▸ **WORK REQUIRED**
Exclude any images and output the remaining records exactly.

▸ **SUPPLIED DATA**
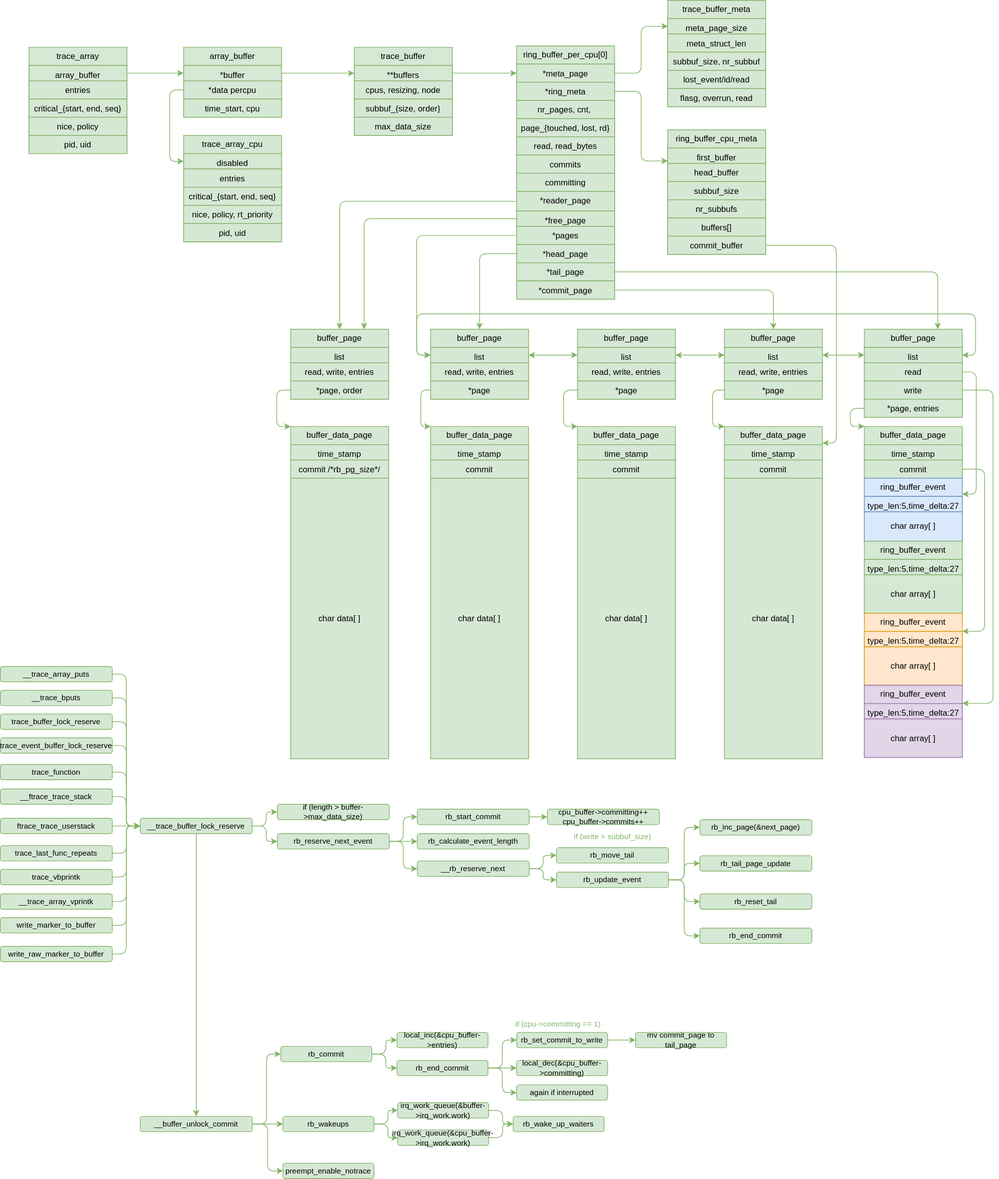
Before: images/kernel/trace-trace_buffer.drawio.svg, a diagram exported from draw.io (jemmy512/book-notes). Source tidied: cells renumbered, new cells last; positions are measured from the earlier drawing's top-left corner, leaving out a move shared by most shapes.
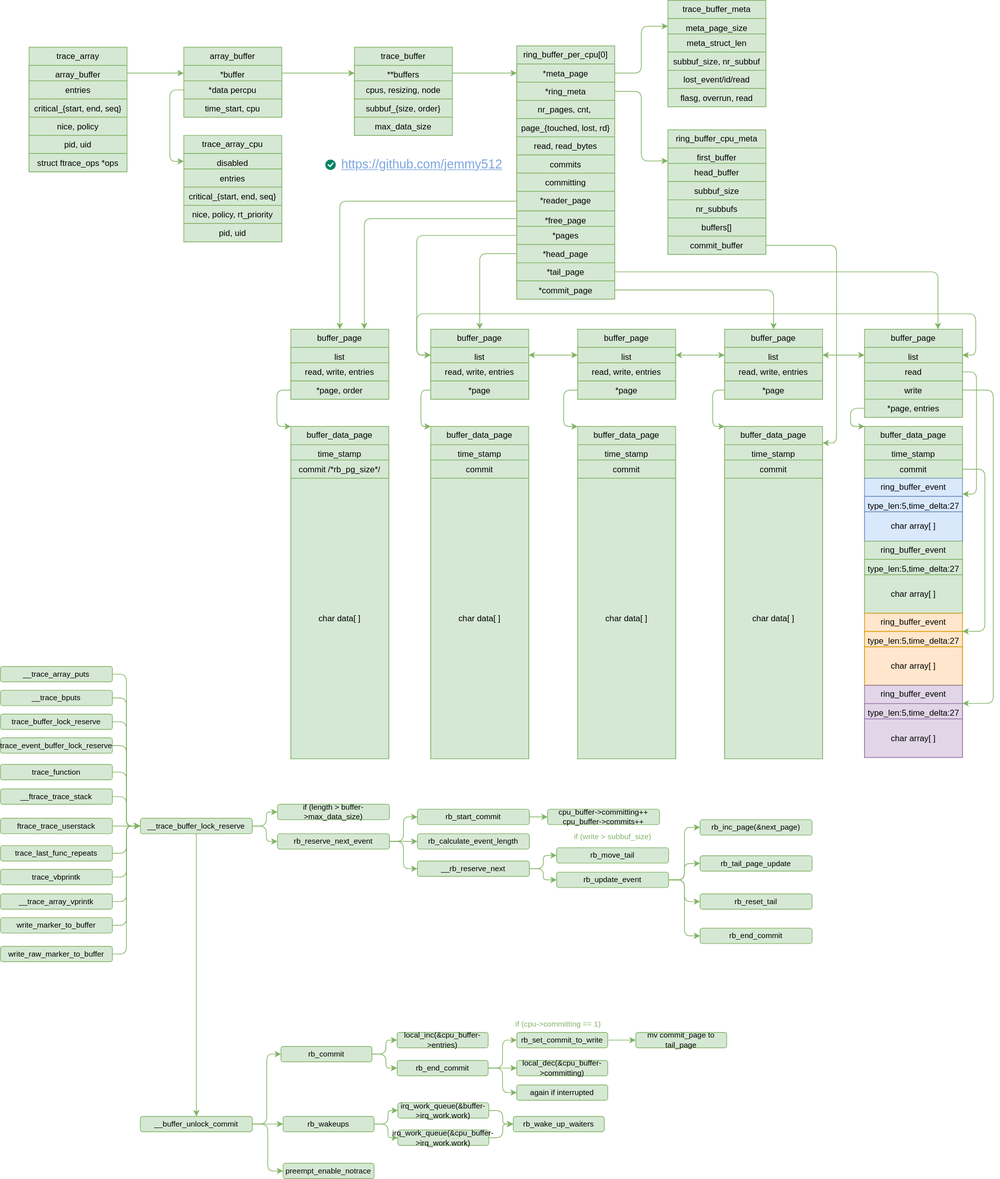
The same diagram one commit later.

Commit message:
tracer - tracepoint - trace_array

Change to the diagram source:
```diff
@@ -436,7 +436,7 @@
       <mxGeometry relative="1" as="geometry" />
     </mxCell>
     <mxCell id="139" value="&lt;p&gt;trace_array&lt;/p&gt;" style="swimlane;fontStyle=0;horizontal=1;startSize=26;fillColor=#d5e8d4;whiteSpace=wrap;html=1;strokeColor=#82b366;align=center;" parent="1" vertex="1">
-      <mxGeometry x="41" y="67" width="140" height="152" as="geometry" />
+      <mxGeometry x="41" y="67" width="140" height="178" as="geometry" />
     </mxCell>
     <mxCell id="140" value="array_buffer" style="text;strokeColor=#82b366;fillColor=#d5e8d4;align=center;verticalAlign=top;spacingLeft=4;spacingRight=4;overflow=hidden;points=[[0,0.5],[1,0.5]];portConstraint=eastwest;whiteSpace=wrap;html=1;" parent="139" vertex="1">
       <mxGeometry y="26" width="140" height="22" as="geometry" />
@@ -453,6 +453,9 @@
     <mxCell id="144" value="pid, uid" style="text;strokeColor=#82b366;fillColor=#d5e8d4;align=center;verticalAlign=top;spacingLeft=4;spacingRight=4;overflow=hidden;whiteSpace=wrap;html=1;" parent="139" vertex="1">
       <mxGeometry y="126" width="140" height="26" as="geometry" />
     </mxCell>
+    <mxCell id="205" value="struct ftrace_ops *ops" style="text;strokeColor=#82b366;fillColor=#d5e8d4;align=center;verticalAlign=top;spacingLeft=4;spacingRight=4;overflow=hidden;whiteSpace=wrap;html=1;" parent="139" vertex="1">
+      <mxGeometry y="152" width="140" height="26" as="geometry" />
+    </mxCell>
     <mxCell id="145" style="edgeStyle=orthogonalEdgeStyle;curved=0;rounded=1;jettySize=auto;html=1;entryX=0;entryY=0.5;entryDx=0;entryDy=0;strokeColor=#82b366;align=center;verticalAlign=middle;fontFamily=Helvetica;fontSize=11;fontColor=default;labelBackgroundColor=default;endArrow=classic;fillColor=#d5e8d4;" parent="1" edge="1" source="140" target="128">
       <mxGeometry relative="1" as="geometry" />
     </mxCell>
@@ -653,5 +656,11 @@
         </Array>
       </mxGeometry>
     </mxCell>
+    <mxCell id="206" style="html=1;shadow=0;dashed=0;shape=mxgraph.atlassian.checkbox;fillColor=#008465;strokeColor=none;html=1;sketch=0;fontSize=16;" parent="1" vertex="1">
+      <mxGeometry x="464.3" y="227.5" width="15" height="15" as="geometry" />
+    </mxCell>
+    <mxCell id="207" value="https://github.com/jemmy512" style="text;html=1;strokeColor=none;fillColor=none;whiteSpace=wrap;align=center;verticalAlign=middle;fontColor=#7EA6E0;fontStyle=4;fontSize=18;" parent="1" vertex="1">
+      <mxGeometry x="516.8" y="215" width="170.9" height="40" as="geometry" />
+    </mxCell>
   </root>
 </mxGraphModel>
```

▸ **YOUR SOLUTION**
Before: images/kernel/trace-trace_buffer.drawio.svg, a diagram exported from draw.io (jemmy512/book-notes). Source tidied: cells renumbered, new cells last; positions are measured from the earlier drawing's top-left corner, leaving out a move shared by most shapes.
The same diagram one commit later.

Commit message:
tracer - tracepoint - trace_array

Change to the diagram source:
```diff
@@ -436,7 +436,7 @@
       <mxGeometry relative="1" as="geometry" />
     </mxCell>
     <mxCell id="139" value="&lt;p&gt;trace_array&lt;/p&gt;" style="swimlane;fontStyle=0;horizontal=1;startSize=26;fillColor=#d5e8d4;whiteSpace=wrap;html=1;strokeColor=#82b366;align=center;" parent="1" vertex="1">
-      <mxGeometry x="41" y="67" width="140" height="152" as="geometry" />
+      <mxGeometry x="41" y="67" width="140" height="178" as="geometry" />
     </mxCell>
     <mxCell id="140" value="array_buffer" style="text;strokeColor=#82b366;fillColor=#d5e8d4;align=center;verticalAlign=top;spacingLeft=4;spacingRight=4;overflow=hidden;points=[[0,0.5],[1,0.5]];portConstraint=eastwest;whiteSpace=wrap;html=1;" parent="139" vertex="1">
       <mxGeometry y="26" width="140" height="22" as="geometry" />
@@ -453,6 +453,9 @@
     <mxCell id="144" value="pid, uid" style="text;strokeColor=#82b366;fillColor=#d5e8d4;align=center;verticalAlign=top;spacingLeft=4;spacingRight=4;overflow=hidden;whiteSpace=wrap;html=1;" parent="139" vertex="1">
       <mxGeometry y="126" width="140" height="26" as="geometry" />
     </mxCell>
+    <mxCell id="205" value="struct ftrace_ops *ops" style="text;strokeColor=#82b366;fillColor=#d5e8d4;align=center;verticalAlign=top;spacingLeft=4;spacingRight=4;overflow=hidden;whiteSpace=wrap;html=1;" parent="139" vertex="1">
+      <mxGeometry y="152" width="140" height="26" as="geometry" />
+    </mxCell>
     <mxCell id="145" style="edgeStyle=orthogonalEdgeStyle;curved=0;rounded=1;jettySize=auto;html=1;entryX=0;entryY=0.5;entryDx=0;entryDy=0;strokeColor=#82b366;align=center;verticalAlign=middle;fontFamily=Helvetica;fontSize=11;fontColor=default;labelBackgroundColor=default;endArrow=classic;fillColor=#d5e8d4;" parent="1" edge="1" source="140" target="128">
       <mxGeometry relative="1" as="geometry" />
     </mxCell>
@@ -653,5 +656,11 @@
         </Array>
       </mxGeometry>
     </mxCell>
+    <mxCell id="206" style="html=1;shadow=0;dashed=0;shape=mxgraph.atlassian.checkbox;fillColor=#008465;strokeColor=none;html=1;sketch=0;fontSize=16;" parent="1" vertex="1">
+      <mxGeometry x="464.3" y="227.5" width="15" height="15" as="geometry" />
+    </mxCell>
+    <mxCell id="207" value="https://github.com/jemmy512" style="text;html=1;strokeColor=none;fillColor=none;whiteSpace=wrap;align=center;verticalAlign=middle;fontColor=#7EA6E0;fontStyle=4;fontSize=18;" parent="1" vertex="1">
+      <mxGeometry x="516.8" y="215" width="170.9" height="40" as="geometry" />
+    </mxCell>
   </root>
 </mxGraphModel>
```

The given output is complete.